What the exercise asks:
Copy each line of the data below in which the word "tracking" can be found.

Web interface edit records:
+-------+
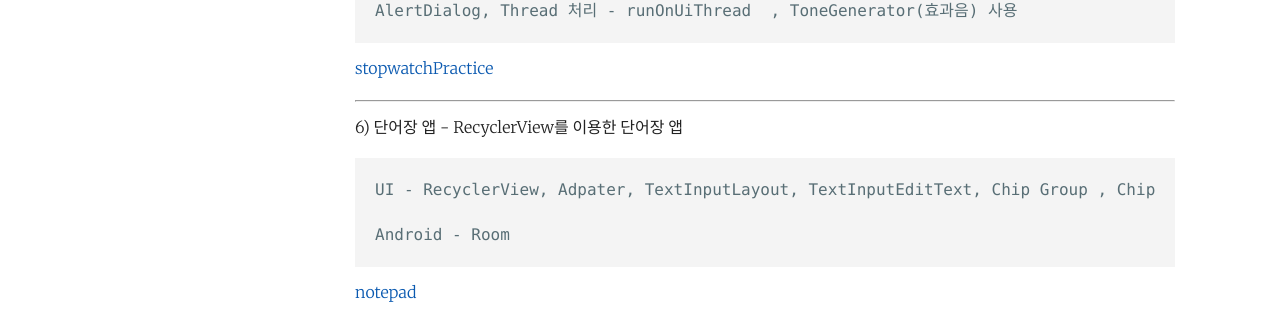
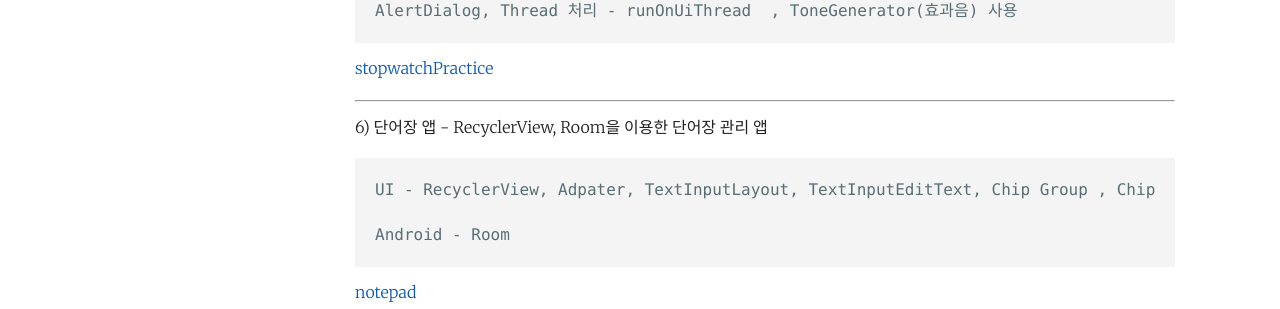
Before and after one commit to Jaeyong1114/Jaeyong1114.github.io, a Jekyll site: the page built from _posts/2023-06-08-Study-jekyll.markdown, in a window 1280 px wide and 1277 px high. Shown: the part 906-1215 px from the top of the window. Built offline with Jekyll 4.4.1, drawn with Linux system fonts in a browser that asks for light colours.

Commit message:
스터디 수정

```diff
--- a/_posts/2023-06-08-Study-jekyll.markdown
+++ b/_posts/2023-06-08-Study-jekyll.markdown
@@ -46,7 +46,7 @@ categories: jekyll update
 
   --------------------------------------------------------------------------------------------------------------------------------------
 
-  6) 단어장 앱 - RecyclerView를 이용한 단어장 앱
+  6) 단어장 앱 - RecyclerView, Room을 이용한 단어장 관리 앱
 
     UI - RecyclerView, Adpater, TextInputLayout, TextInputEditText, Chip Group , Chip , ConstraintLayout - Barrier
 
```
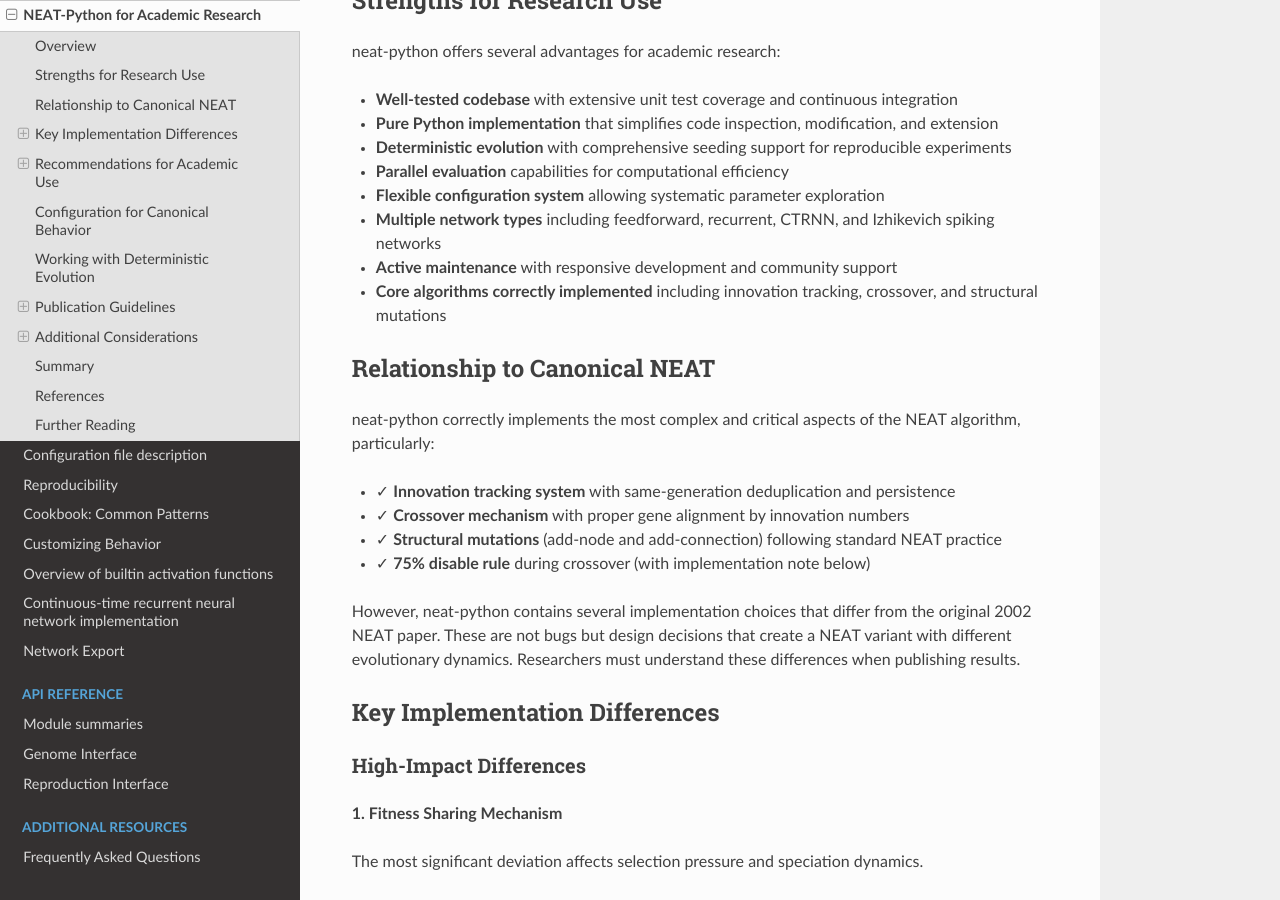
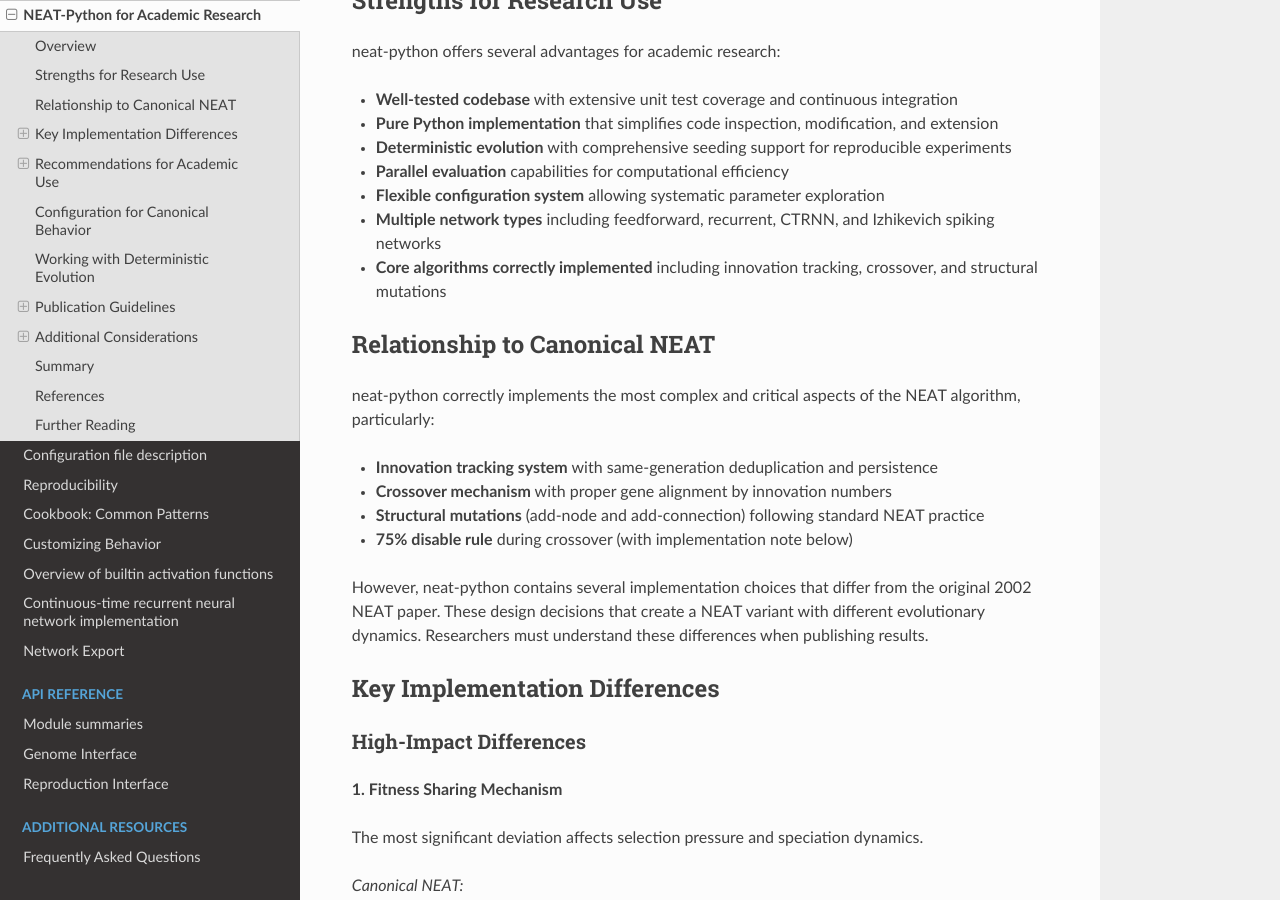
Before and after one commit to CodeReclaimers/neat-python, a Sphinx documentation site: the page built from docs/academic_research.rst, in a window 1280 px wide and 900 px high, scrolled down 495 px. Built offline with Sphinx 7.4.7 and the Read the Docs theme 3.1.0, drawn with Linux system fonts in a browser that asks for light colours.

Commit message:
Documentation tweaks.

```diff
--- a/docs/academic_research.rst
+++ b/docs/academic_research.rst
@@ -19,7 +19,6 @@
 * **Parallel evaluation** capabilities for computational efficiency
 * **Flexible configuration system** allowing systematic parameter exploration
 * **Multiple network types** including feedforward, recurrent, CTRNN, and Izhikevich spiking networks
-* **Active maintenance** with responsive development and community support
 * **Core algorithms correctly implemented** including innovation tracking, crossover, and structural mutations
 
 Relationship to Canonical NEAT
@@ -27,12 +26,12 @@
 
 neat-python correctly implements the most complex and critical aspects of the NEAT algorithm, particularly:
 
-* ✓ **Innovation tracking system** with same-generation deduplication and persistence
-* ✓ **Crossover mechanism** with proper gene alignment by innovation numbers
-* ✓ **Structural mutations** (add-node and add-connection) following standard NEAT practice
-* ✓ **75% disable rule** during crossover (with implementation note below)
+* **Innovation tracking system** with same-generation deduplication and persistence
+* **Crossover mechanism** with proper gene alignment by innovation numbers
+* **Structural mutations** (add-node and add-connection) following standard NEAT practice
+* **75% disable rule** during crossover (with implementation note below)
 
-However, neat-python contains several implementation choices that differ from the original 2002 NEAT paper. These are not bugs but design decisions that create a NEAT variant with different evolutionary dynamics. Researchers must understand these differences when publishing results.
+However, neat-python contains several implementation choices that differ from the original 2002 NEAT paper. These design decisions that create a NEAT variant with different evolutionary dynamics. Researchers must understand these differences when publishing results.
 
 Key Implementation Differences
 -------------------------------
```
+-------+
Solution:
 * **Core algorithms correctly implemented** including innovation tracking, crossover, and structural mutations
-* ✓ **Innovation tracking system** with same-generation deduplication and persistence
+* **Innovation tracking system** with same-generation deduplication and persistence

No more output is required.